PROBLEM TO WORK ON: What you return should be the lines of the data containing "empty", each in full.

---------- RECORDS PROVIDED

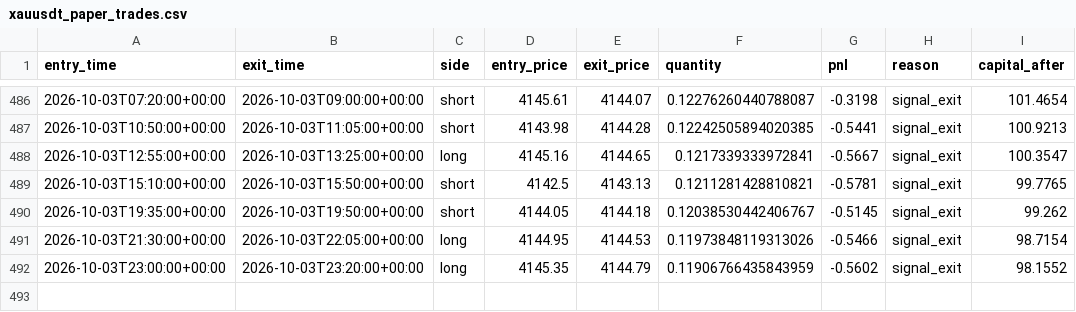
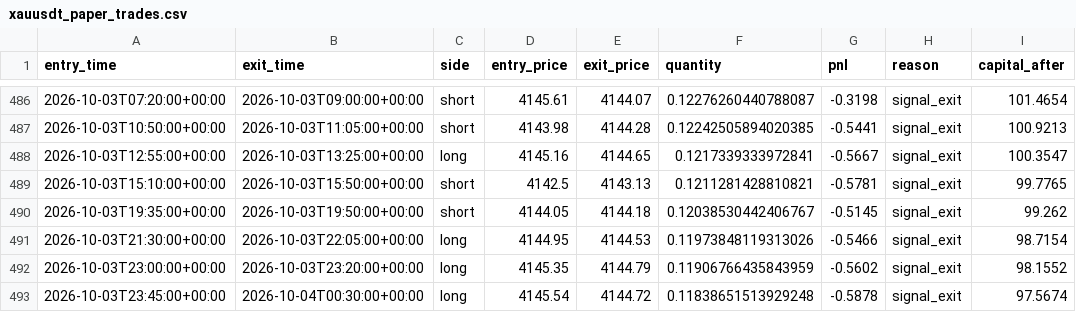
Before and after one commit to laluyadavreturn-dotcom/XAUUSDT-paper-bot, a CSV file: xauusdt_paper_trades.csv, drawn as a sheet; only a part is shown, gaps mark what is left out.

```diff
--- a/xauusdt_paper_trades.csv
+++ b/xauusdt_paper_trades.csv
@@ -492 +492,2 @@ entry_time,exit_time,side,entry_price,exit_price,quantity,pnl,reason,capital_aft
 2026-10-03T23:00:00+00:00,2026-10-03T23:20:00+00:00,long,4145.35,4144.79,0.11906766435843959,-0.5602,signal_exit,98.1552
+2026-10-03T23:45:00+00:00,2026-10-04T00:30:00+00:00,long,4145.54,4144.72,0.11838651513929248,-0.5878,signal_exit,97.5674
```
Also changed, not shown: 1 other file.
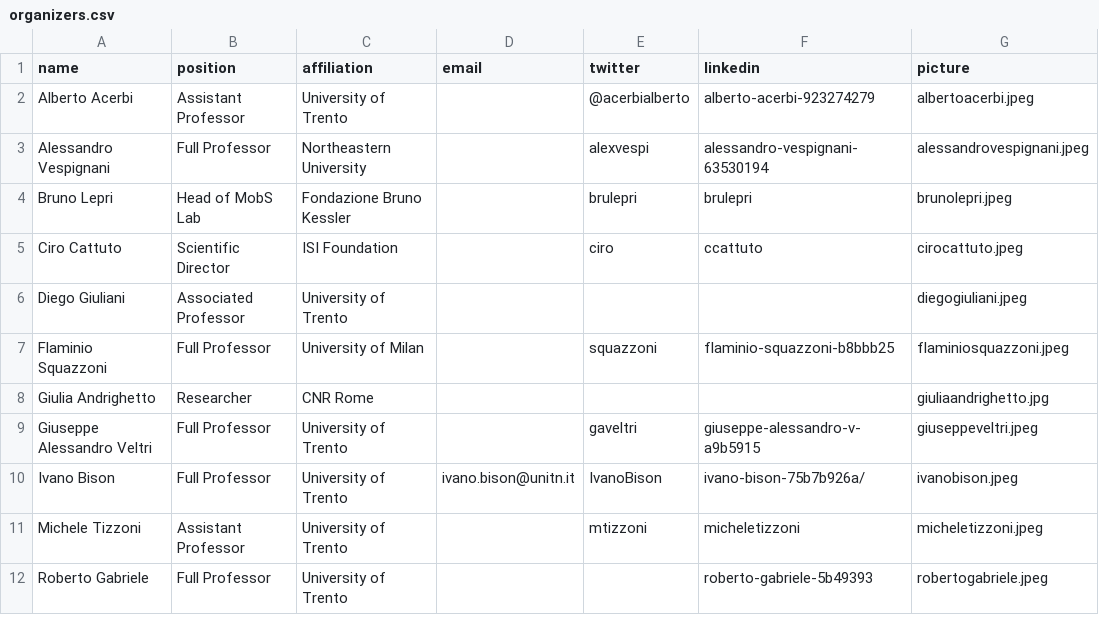
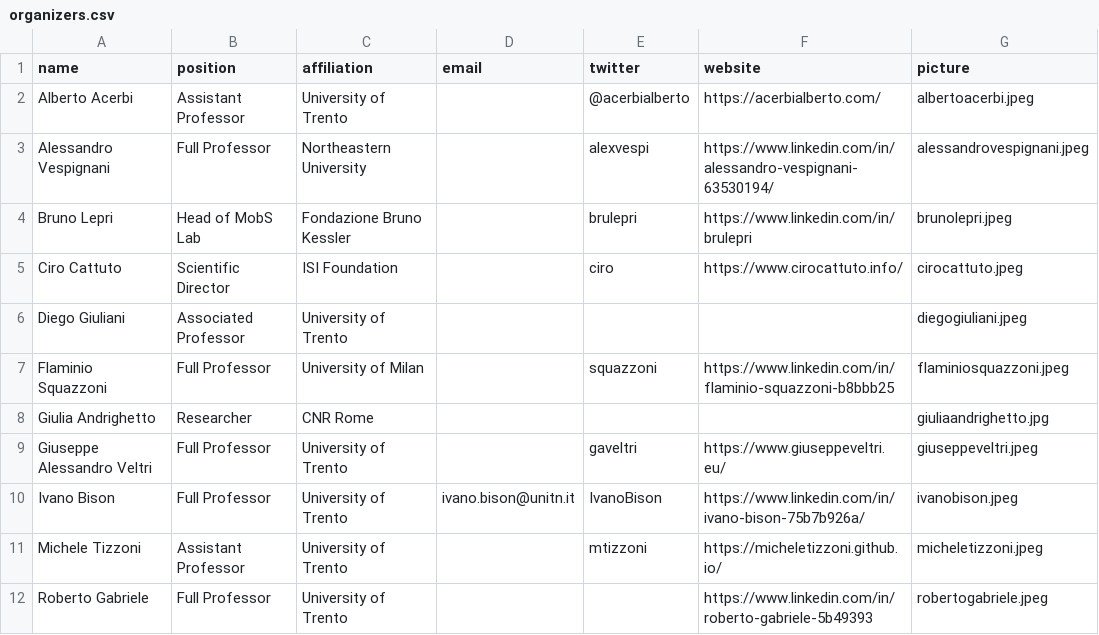
Before and after one commit to CS2Italy/conference, a CSV file: docs/_data/organizers.csv, drawn as a sheet.

Commit message:
Update organizers.csv

```diff
--- a/docs/_data/organizers.csv
+++ b/docs/_data/organizers.csv
@@ -1,12 +1,12 @@
-name,position,affiliation,email,twitter,linkedin,picture
-Alberto Acerbi,Assistant Professor,University of Trento,,@acerbialberto,alberto-acerbi-923274279,albertoacerbi.jpeg
-Alessandro Vespignani,Full Professor,Northeastern University,,alexvespi,alessandro-vespignani-63530194,alessandrovespignani.jpeg
-Bruno Lepri,Head of MobS Lab,Fondazione Bruno Kessler,,brulepri,brulepri,brunolepri.jpeg
-Ciro Cattuto,Scientific Director,ISI Foundation,,ciro,ccattuto,cirocattuto.jpeg
+name,position,affiliation,email,twitter,website,picture
+Alberto Acerbi,Assistant Professor,University of Trento,,@acerbialberto,https://acerbialberto.com/,albertoacerbi.jpeg
+Alessandro Vespignani,Full Professor,Northeastern University,,alexvespi,https://www.linkedin.com/in/alessandro-vespignani-63530194/,alessandrovespignani.jpeg
+Bruno Lepri,Head of MobS Lab,Fondazione Bruno Kessler,,brulepri,https://www.linkedin.com/in/brulepri,brunolepri.jpeg
+Ciro Cattuto,Scientific Director,ISI Foundation,,ciro,https://www.cirocattuto.info/,cirocattuto.jpeg
 Diego Giuliani,Associated Professor,University of Trento,,,,diegogiuliani.jpeg
-Flaminio Squazzoni,Full Professor,University of Milan,,squazzoni,flaminio-squazzoni-b8bbb25,flaminiosquazzoni.jpeg
+Flaminio Squazzoni,Full Professor,University of Milan,,squazzoni,https://www.linkedin.com/in/flaminio-squazzoni-b8bbb25,flaminiosquazzoni.jpeg
 Giulia Andrighetto,Researcher,CNR Rome,,,,giuliaandrighetto.jpg
-Giuseppe Alessandro Veltri,Full Professor,University of Trento,,gaveltri,giuseppe-alessandro-v-a9b5915,giuseppeveltri.jpeg
-Ivano Bison,Full Professor,University of Trento,ivano.bison@unitn.it,IvanoBison,ivano-bison-75b7b926a/,ivanobison.jpeg
-Michele Tizzoni,Assistant Professor,University of Trento,,mtizzoni,micheletizzoni,micheletizzoni.jpeg
-Roberto Gabriele,Full Professor,University of Trento,,,roberto-gabriele-5b49393,robertogabriele.jpeg
+Giuseppe Alessandro Veltri,Full Professor,University of Trento,,gaveltri,https://www.giuseppeveltri.eu/,giuseppeveltri.jpeg
+Ivano Bison,Full Professor,University of Trento,ivano.bison@unitn.it,IvanoBison,https://www.linkedin.com/in/ivano-bison-75b7b926a/,ivanobison.jpeg
+Michele Tizzoni,Assistant Professor,University of Trento,,mtizzoni,https://micheletizzoni.github.io/,micheletizzoni.jpeg
+Roberto Gabriele,Full Professor,University of Trento,,,https://www.linkedin.com/in/roberto-gabriele-5b49393,robertogabriele.jpeg
```
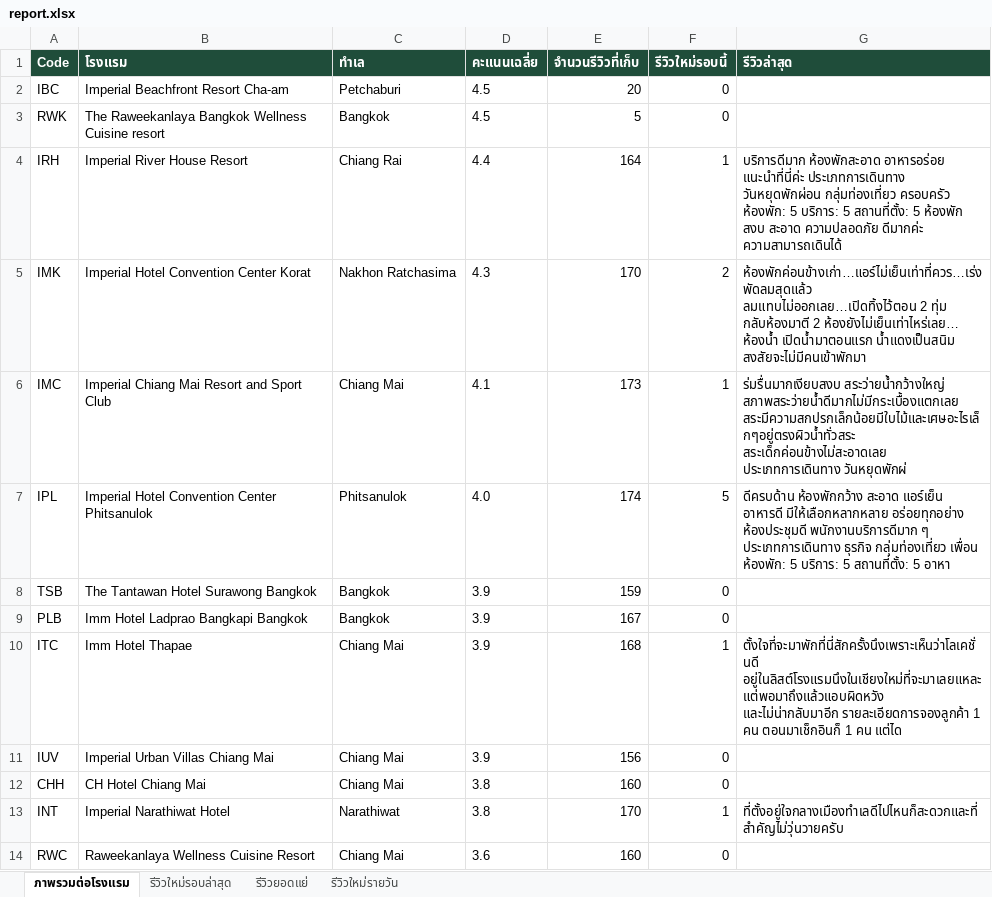
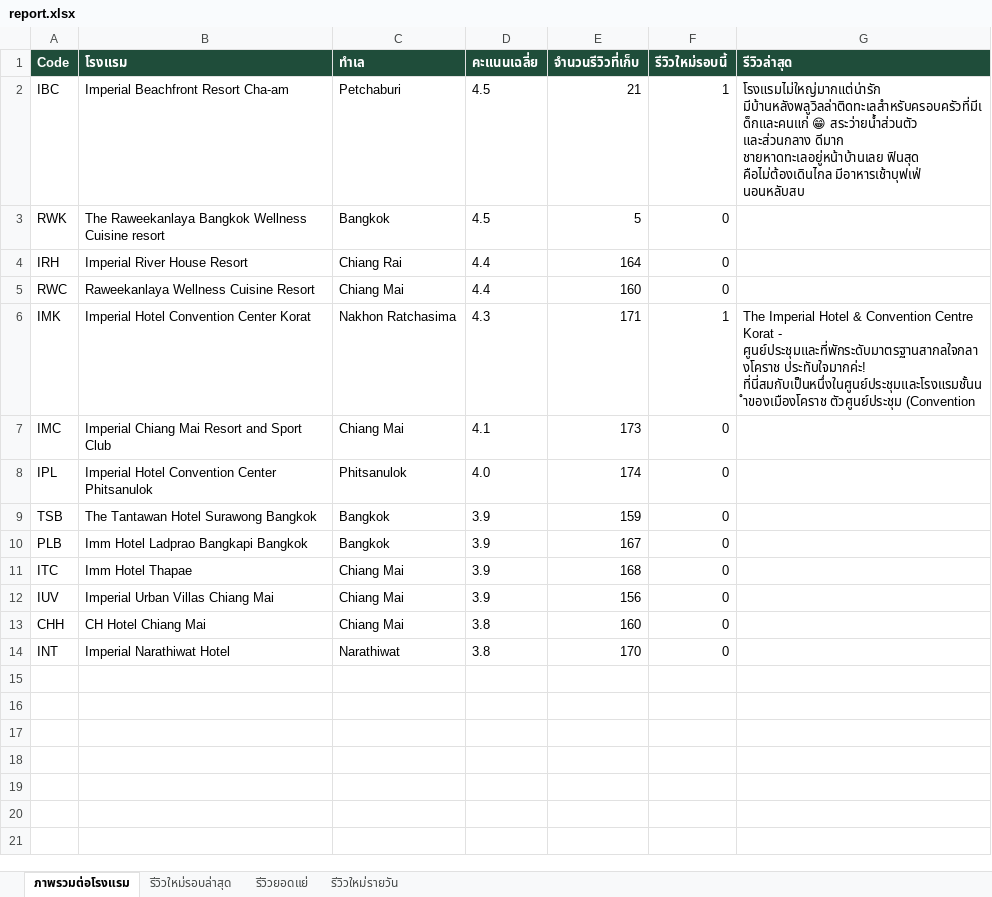
Before and after one commit to chatchai-c-tccprivate-com/hotel-reviews, an Excel workbook: report.xlsx, sheet ภาพรวมต่อโรงแรม, drawn as a sheet; values as stored, in another font and other column widths than the file's, no borders; removed rows and columns are numbered as before the commit, all else as after; the diff names each change by its address in the sheet, - before the commit and + after, or states it on an @@ line.

```diff
--- a/report.xlsx (sheet ภาพรวมต่อโรงแรม)
+++ b/report.xlsx (sheet ภาพรวมต่อโรงแรม)
-E2 (จำนวนรีวิวที่เก็บ): 20
+E2 (จำนวนรีวิวที่เก็บ): 21
-F2 (รีวิวใหม่รอบนี้): 0
+F2 (รีวิวใหม่รอบนี้): 1
-G2 (รีวิวล่าสุด): (empty)
+G2 (รีวิวล่าสุด): โรงแรมไม่ใหญ่มากแต่น่ารัก มีบ้านหลังพลูวิลล่าติดทะเลสำหรับครอบครัวที่มีเด็กและคนแก่ 😁 สระว่ายน้ำส่วนตัว และส่วนกลาง ดีมาก ชายหาดทะเลอยู่หน้าบ้านเลย ฟินสุด คือไม่ต้องเดินไกล มีอาหารเช้าบุฟเฟ่ นอนหลับสบ
-F4 (รีวิวใหม่รอบนี้): 1
+F4 (รีวิวใหม่รอบนี้): 0
-G4 (รีวิวล่าสุด): บริการดีมาก ห้องพักสะอาด อาหารอร่อย แนะนำที่นี่ค่ะ ประเภทการเดินทาง วันหยุดพักผ่อน กลุ่มท่องเที่ยว ครอบครัว ห้องพัก: 5 บริการ: 5 สถานที่ตั้ง: 5 ห้องพัก สงบ สะอาด ความปลอดภัย ดีมากค่ะ ความสามารถเดินได้
+G4 (รีวิวล่าสุด): (empty)
+row 5: RWC | Raweekanlaya Wellness Cuisine Resort | Chiang Mai | 4.4 | 160 | 0
-E6 (จำนวนรีวิวที่เก็บ): 170
+E6 (จำนวนรีวิวที่เก็บ): 171
-F6 (รีวิวใหม่รอบนี้): 2
+F6 (รีวิวใหม่รอบนี้): 1
-G6 (รีวิวล่าสุด): ห้องพักค่อนข้างเก่า…แอร์ไม่เย็นเท่าที่ควร…เร่งพัดลมสุดแล้ว ลมแทบไม่ออกเลย…เปิดทิ้งไว้ตอน 2 ทุ่ม กลับห้องมาตี 2 ห้องยังไม่เย็นเท่าไหร่เลย… ห้องน้ำ เปิดน้ำมาตอนแรก น้ำแดงเป็นสนิม สงสัยจะไม่มีคนเข้าพักมา
+G6 (รีวิวล่าสุด): The Imperial Hotel & Convention Centre Korat - ศูนย์ประชุมและที่พักระดับมาตรฐานสากลใจกลางโคราช ประทับใจมากค่ะ! ที่นี่สมกับเป็นหนึ่งในศูนย์ประชุมและโรงแรมชั้นนำของเมืองโคราช ตัวศูนย์ประชุม (Convention
-F7 (รีวิวใหม่รอบนี้): 1
+F7 (รีวิวใหม่รอบนี้): 0
-G7 (รีวิวล่าสุด): ร่มรื่นมากเงียบสงบ สระว่ายน้ำกว้างใหญ่ สภาพสระว่ายน้ำดีมากไม่มีกระเบื้องแตกเลย สระมีความสกปรกเล็กน้อยมีใบไม้และเศษอะไรเล็กๆอยู่ตรงผิวน้ำทั่วสระ สระเด็กค่อนข้างไม่สะอาดเลย ประเภทการเดินทาง วันหยุดพักผ่
+G7 (รีวิวล่าสุด): (empty)
-F8 (รีวิวใหม่รอบนี้): 5
+F8 (รีวิวใหม่รอบนี้): 0
-G8 (รีวิวล่าสุด): ดีครบด้าน ห้องพักกว้าง สะอาด แอร์เย็น อาหารดี มีให้เลือกหลากหลาย อร่อยทุกอย่าง ห้องประชุมดี พนักงานบริการดีมาก ๆ ประเภทการเดินทาง ธุรกิจ กลุ่มท่องเที่ยว เพื่อน ห้องพัก: 5 บริการ: 5 สถานที่ตั้ง: 5 อาหา
+G8 (รีวิวล่าสุด): (empty)
-F11 (รีวิวใหม่รอบนี้): 1
+F11 (รีวิวใหม่รอบนี้): 0
-G11 (รีวิวล่าสุด): ตั้งใจที่จะมาพักที่นี่สักครั้งนึงเพราะเห็นว่าโลเคชั่นดี อยู่ในลิสต์โรงแรมนึงในเชียงใหม่ที่จะมาเลยแหละ แต่พอมาถึงแล้วแอบผิดหวัง และไม่น่ากลับมาอีก รายละเอียดการจองลูกค้า 1 คน ตอนมาเช็กอินก็ 1 คน แต่ได
+G11 (รีวิวล่าสุด): (empty)
-F14 (รีวิวใหม่รอบนี้): 1
+F14 (รีวิวใหม่รอบนี้): 0
-G14 (รีวิวล่าสุด): ที่ตั้งอยู่ใจกลางเมืองทำเลดีไปไหนก็สะดวกและที่สำคัญไม่วุ่นวายครับ
+G14 (รีวิวล่าสุด): (empty)
-row 14: RWC | Raweekanlaya Wellness Cuisine Resort | Chiang Mai | 3.6 | 160 | 0
```
Also changed, not shown: sheet รีวิวใหม่รอบล่าสุด, sheet รีวิวใหม่รายวัน, 2 other files.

--------------------

RESPONSE FOR THIS EXERCISE:
-G2 (รีวิวล่าสุด): (empty)
+G4 (รีวิวล่าสุด): (empty)
+G7 (รีวิวล่าสุด): (empty)
+G8 (รีวิวล่าสุด): (empty)
+G11 (รีวิวล่าสุด): (empty)
+G14 (รีวิวล่าสุด): (empty)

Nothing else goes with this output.